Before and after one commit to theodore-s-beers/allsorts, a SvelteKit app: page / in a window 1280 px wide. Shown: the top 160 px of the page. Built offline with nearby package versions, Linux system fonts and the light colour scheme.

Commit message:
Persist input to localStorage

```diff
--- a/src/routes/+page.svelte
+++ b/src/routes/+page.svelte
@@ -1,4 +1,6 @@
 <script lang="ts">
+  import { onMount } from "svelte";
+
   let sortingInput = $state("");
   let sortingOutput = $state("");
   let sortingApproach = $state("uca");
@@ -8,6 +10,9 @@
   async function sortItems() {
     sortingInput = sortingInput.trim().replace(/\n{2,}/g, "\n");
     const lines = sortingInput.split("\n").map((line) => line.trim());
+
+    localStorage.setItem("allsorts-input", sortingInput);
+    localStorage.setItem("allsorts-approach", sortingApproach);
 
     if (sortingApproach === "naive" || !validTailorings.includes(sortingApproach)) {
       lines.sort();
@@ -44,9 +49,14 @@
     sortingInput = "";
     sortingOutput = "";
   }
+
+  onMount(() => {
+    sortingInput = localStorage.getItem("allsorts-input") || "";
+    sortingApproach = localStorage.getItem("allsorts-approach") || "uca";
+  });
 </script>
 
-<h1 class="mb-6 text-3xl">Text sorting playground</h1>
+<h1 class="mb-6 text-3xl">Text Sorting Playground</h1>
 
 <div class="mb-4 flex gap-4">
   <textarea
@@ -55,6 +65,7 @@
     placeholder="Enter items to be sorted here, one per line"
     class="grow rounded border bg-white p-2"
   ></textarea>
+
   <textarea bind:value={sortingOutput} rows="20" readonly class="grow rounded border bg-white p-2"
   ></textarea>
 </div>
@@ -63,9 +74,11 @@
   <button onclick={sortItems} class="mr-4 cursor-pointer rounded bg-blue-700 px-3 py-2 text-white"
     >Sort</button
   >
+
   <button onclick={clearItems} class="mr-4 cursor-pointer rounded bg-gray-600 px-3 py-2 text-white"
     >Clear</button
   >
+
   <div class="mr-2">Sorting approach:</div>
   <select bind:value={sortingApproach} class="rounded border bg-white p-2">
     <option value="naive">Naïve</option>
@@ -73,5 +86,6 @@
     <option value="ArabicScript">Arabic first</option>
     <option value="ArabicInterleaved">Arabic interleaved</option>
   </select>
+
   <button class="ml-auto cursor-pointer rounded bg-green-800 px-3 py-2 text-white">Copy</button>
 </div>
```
....................
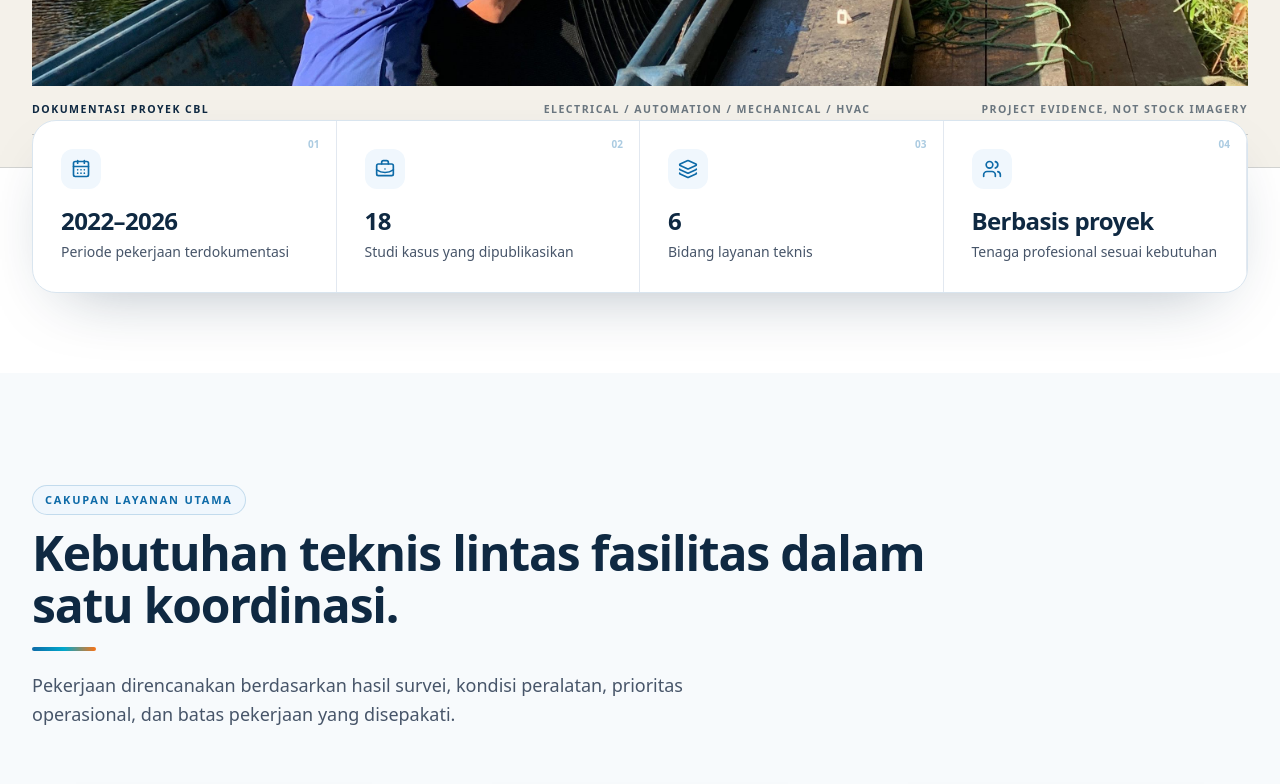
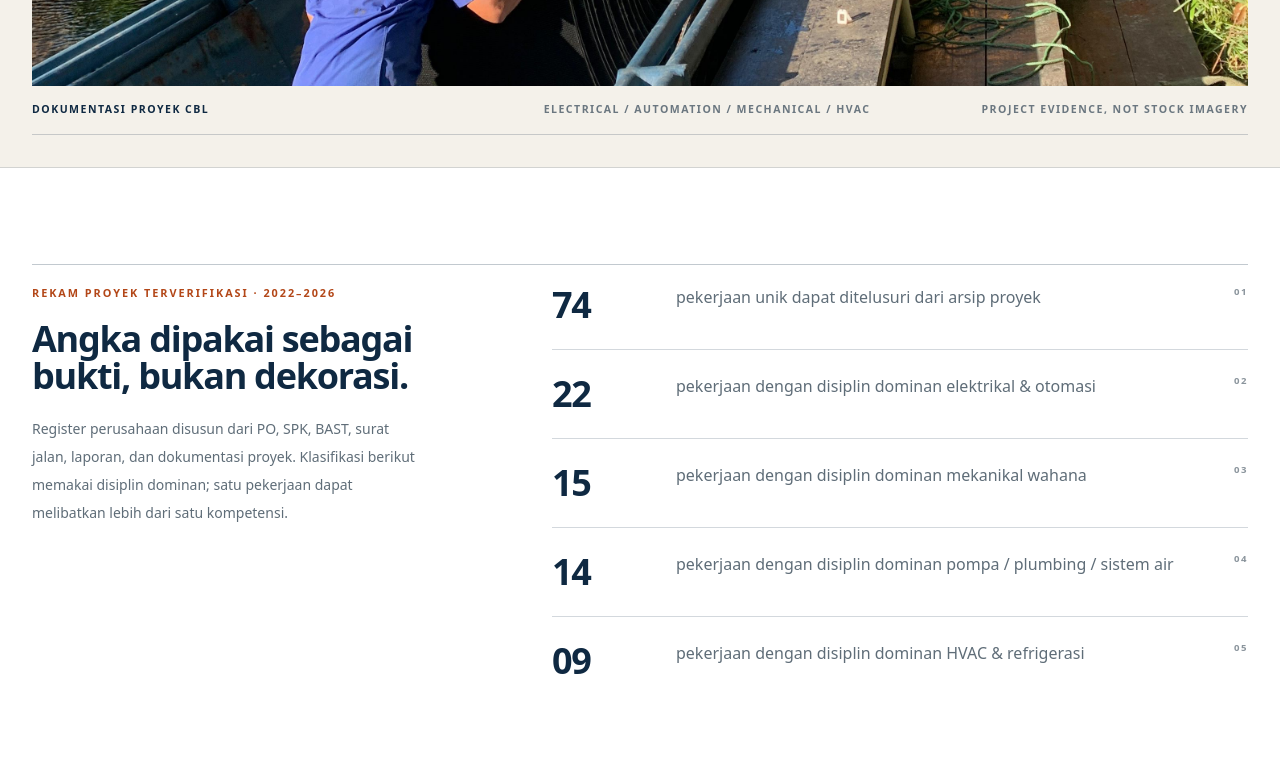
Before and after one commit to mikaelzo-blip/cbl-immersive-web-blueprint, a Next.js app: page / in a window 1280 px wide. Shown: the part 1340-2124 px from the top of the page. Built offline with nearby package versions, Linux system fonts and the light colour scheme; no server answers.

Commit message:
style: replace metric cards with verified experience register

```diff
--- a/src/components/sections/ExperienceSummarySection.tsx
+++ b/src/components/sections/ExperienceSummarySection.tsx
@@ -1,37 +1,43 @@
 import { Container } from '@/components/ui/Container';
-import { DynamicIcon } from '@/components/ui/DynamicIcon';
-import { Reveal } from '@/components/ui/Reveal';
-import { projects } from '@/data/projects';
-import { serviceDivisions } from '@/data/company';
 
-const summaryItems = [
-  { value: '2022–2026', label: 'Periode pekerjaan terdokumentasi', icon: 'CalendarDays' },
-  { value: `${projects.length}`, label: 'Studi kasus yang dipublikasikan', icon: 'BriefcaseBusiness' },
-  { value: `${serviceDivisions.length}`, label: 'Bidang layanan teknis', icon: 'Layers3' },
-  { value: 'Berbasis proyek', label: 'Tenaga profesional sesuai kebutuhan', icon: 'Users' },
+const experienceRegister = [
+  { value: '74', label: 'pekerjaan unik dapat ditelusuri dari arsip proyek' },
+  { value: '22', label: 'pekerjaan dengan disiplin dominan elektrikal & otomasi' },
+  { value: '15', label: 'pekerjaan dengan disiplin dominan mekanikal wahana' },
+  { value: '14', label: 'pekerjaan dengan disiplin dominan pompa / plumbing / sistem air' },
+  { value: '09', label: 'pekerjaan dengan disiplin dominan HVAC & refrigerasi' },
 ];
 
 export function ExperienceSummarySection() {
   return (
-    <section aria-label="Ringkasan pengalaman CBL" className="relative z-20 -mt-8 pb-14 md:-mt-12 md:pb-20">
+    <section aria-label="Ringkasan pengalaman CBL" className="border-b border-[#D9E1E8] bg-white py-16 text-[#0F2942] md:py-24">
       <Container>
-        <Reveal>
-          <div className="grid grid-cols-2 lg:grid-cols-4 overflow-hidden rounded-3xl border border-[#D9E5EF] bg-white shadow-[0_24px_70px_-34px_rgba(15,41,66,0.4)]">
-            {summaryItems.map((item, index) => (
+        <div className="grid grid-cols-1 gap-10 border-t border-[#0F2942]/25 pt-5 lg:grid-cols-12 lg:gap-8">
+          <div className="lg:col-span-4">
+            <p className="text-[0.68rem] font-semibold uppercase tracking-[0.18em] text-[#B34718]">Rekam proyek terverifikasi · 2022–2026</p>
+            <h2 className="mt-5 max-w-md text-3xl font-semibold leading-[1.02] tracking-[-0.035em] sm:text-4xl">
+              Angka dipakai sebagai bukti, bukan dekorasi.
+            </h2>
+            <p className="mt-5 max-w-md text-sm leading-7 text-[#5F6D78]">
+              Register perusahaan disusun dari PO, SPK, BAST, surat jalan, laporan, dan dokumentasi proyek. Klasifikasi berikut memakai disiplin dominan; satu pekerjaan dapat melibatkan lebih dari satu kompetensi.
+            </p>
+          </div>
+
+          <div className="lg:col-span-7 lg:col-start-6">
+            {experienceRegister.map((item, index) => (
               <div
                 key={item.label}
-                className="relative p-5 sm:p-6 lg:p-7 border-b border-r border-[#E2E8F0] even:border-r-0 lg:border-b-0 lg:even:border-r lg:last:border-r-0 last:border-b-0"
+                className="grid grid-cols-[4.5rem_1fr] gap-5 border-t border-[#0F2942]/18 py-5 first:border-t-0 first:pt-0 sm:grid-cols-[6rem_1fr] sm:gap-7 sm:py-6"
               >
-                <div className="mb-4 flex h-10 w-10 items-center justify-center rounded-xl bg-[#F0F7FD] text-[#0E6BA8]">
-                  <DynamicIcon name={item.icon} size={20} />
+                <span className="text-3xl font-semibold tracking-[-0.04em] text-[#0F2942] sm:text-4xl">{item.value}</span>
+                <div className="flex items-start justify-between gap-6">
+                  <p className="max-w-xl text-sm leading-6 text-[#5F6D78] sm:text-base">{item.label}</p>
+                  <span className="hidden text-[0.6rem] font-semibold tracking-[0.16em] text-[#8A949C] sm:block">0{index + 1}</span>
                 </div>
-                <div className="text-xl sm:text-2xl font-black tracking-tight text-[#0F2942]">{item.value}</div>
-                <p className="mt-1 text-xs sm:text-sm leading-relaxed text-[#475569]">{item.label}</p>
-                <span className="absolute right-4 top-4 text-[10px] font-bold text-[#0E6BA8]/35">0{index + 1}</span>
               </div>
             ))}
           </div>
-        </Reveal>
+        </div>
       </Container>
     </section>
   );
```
....................
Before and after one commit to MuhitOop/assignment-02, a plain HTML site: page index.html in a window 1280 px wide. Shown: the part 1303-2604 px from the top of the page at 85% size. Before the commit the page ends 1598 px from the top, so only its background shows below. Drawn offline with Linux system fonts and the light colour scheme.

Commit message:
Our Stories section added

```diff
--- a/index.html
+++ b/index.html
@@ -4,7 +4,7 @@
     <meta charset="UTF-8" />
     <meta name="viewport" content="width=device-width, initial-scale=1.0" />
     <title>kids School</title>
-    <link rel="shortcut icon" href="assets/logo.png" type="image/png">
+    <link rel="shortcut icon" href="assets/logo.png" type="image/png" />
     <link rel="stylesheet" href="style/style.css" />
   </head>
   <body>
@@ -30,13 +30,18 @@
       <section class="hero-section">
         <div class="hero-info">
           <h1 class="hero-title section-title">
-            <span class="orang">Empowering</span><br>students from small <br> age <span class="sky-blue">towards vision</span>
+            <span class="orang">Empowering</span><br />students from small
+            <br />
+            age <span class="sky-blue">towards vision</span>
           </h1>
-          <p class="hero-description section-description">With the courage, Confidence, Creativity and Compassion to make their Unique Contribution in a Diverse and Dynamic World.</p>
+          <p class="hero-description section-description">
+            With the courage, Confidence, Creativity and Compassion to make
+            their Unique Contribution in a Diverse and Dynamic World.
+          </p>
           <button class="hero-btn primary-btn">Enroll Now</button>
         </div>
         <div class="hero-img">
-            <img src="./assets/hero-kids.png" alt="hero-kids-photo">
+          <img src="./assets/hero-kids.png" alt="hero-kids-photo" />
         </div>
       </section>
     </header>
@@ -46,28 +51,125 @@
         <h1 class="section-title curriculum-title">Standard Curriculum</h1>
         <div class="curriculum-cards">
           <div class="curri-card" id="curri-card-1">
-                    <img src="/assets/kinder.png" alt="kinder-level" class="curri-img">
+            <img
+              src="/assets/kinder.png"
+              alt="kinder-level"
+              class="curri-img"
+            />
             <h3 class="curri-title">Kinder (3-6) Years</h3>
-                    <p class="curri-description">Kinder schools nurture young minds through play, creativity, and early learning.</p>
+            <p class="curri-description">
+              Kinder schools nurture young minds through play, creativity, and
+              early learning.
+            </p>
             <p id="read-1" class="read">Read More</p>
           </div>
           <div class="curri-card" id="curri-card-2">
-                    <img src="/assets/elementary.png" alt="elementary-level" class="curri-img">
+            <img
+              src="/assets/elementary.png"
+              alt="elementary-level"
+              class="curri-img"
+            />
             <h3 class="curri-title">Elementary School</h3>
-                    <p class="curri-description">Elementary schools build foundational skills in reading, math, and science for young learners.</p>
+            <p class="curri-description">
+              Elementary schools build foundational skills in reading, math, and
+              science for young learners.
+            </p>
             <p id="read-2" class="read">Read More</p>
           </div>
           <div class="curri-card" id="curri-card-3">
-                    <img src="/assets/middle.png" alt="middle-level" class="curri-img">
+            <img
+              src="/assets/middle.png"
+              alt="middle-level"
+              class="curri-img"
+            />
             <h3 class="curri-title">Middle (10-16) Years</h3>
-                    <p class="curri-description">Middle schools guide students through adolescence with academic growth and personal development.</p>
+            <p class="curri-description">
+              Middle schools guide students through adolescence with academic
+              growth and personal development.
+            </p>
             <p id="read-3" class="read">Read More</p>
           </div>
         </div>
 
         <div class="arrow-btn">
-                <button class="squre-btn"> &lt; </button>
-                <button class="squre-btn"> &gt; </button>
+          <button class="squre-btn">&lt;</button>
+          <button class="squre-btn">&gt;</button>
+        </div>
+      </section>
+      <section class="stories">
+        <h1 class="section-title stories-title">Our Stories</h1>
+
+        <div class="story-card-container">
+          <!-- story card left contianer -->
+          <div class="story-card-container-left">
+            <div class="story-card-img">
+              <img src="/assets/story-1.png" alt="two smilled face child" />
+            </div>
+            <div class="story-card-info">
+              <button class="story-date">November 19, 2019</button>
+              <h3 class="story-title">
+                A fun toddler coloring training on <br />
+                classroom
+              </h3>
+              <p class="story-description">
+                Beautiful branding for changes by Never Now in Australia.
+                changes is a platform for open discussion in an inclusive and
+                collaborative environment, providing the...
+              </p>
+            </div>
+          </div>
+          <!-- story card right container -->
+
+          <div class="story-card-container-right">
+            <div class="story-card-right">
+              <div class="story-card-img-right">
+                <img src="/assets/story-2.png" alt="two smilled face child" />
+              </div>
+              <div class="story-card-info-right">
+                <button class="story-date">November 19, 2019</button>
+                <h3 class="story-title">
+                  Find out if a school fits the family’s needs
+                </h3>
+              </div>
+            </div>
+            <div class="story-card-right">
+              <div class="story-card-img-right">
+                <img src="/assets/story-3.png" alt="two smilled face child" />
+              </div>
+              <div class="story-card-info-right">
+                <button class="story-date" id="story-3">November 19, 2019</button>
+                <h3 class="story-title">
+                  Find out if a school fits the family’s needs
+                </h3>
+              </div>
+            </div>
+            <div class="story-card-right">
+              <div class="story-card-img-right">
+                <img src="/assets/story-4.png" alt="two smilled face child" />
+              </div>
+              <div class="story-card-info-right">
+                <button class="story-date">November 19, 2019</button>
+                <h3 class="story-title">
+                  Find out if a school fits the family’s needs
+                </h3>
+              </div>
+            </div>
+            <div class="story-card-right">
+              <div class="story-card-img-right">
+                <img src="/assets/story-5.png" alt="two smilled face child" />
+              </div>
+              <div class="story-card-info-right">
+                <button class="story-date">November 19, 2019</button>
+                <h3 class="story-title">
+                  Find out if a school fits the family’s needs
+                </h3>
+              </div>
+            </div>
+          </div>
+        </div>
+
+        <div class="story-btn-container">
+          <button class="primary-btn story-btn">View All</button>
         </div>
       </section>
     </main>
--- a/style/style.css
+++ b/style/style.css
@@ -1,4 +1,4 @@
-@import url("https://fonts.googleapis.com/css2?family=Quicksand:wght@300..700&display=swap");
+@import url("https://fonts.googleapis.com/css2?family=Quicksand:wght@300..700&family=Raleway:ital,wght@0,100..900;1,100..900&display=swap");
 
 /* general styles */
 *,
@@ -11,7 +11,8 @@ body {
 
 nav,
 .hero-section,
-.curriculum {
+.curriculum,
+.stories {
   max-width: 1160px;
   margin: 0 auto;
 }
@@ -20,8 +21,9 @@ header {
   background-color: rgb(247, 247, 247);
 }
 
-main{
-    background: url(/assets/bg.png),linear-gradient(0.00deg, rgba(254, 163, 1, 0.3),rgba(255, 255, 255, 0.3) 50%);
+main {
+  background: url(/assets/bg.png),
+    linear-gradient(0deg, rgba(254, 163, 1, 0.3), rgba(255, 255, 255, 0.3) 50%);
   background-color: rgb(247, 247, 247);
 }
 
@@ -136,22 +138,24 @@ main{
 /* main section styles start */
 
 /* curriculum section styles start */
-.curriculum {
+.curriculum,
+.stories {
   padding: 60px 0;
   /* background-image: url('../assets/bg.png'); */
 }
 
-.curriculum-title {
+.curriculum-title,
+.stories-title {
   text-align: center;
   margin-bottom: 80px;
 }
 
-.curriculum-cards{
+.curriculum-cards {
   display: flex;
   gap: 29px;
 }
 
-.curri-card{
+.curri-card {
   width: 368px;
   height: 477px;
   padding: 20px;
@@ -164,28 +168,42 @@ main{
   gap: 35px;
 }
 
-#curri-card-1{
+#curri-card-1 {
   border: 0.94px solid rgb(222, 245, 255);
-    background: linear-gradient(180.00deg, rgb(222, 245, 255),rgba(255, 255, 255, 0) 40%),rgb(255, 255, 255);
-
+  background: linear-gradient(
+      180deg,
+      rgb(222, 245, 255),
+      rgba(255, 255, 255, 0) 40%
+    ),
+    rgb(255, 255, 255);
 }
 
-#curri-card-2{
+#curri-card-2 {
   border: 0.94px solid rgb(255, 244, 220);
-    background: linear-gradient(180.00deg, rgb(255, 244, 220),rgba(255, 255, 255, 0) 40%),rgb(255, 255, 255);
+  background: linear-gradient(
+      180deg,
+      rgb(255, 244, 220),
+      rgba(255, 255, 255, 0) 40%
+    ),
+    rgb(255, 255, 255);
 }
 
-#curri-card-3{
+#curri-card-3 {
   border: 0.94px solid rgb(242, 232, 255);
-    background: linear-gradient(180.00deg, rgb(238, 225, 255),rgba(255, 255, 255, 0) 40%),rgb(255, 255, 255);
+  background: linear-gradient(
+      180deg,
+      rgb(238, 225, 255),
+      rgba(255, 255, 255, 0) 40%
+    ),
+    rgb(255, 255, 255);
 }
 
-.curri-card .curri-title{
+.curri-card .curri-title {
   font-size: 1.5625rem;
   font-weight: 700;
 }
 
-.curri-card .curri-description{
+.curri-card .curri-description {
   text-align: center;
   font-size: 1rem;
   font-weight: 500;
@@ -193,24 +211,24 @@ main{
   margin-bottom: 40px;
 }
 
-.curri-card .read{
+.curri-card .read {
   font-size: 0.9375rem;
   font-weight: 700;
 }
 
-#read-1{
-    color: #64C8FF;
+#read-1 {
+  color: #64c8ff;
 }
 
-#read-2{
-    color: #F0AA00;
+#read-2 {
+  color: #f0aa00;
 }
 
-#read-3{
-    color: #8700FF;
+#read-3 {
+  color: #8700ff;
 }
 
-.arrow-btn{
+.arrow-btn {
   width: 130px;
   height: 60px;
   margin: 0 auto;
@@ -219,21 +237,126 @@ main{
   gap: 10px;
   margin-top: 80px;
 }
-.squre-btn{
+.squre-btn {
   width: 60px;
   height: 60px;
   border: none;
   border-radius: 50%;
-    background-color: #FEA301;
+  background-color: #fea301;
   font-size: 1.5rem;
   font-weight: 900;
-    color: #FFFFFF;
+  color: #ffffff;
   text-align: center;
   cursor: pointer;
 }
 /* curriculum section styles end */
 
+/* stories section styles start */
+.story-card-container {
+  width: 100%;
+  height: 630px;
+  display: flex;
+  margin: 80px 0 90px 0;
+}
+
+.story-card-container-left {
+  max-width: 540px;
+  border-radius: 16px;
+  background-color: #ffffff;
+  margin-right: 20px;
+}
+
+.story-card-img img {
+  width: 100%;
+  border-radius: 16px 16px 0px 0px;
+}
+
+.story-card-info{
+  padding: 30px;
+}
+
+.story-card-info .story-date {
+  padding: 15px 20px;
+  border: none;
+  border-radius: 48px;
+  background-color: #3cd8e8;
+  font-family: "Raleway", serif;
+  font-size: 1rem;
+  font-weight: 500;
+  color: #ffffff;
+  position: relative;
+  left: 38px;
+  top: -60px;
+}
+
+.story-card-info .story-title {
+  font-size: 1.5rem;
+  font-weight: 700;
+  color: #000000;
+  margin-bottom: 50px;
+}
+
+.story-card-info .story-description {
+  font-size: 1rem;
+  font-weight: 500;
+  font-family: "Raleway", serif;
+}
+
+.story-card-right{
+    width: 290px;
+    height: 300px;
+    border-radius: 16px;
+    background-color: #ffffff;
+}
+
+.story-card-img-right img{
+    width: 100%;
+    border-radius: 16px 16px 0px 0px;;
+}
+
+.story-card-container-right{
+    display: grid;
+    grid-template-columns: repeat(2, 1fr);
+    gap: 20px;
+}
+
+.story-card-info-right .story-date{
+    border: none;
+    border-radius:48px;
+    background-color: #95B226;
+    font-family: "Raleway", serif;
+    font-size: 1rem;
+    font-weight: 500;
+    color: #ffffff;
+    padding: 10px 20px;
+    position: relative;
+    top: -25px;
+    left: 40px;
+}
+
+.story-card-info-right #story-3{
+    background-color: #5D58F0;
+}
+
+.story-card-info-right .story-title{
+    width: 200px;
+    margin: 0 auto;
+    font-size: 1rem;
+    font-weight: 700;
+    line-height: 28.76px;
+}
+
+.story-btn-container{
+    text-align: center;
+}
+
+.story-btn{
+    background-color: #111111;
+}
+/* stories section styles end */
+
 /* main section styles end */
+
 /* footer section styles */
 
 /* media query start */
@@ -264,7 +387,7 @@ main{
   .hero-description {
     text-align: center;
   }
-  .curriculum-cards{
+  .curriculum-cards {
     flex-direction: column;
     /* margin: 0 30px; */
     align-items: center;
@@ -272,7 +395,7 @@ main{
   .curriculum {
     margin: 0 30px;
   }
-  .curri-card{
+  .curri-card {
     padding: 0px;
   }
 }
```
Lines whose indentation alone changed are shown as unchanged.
....................
### Goal of the exercise
Go through the entries and report every line with the string "width".

### Result for this task
     <meta name="viewport" content="width=device-width, initial-scale=1.0" />
   max-width: 1160px;
   width: 368px;
   width: 130px;
   width: 60px;
+  width: 100%;
+  max-width: 540px;
+  width: 100%;
+    width: 290px;
+    width: 100%;
+    width: 200px;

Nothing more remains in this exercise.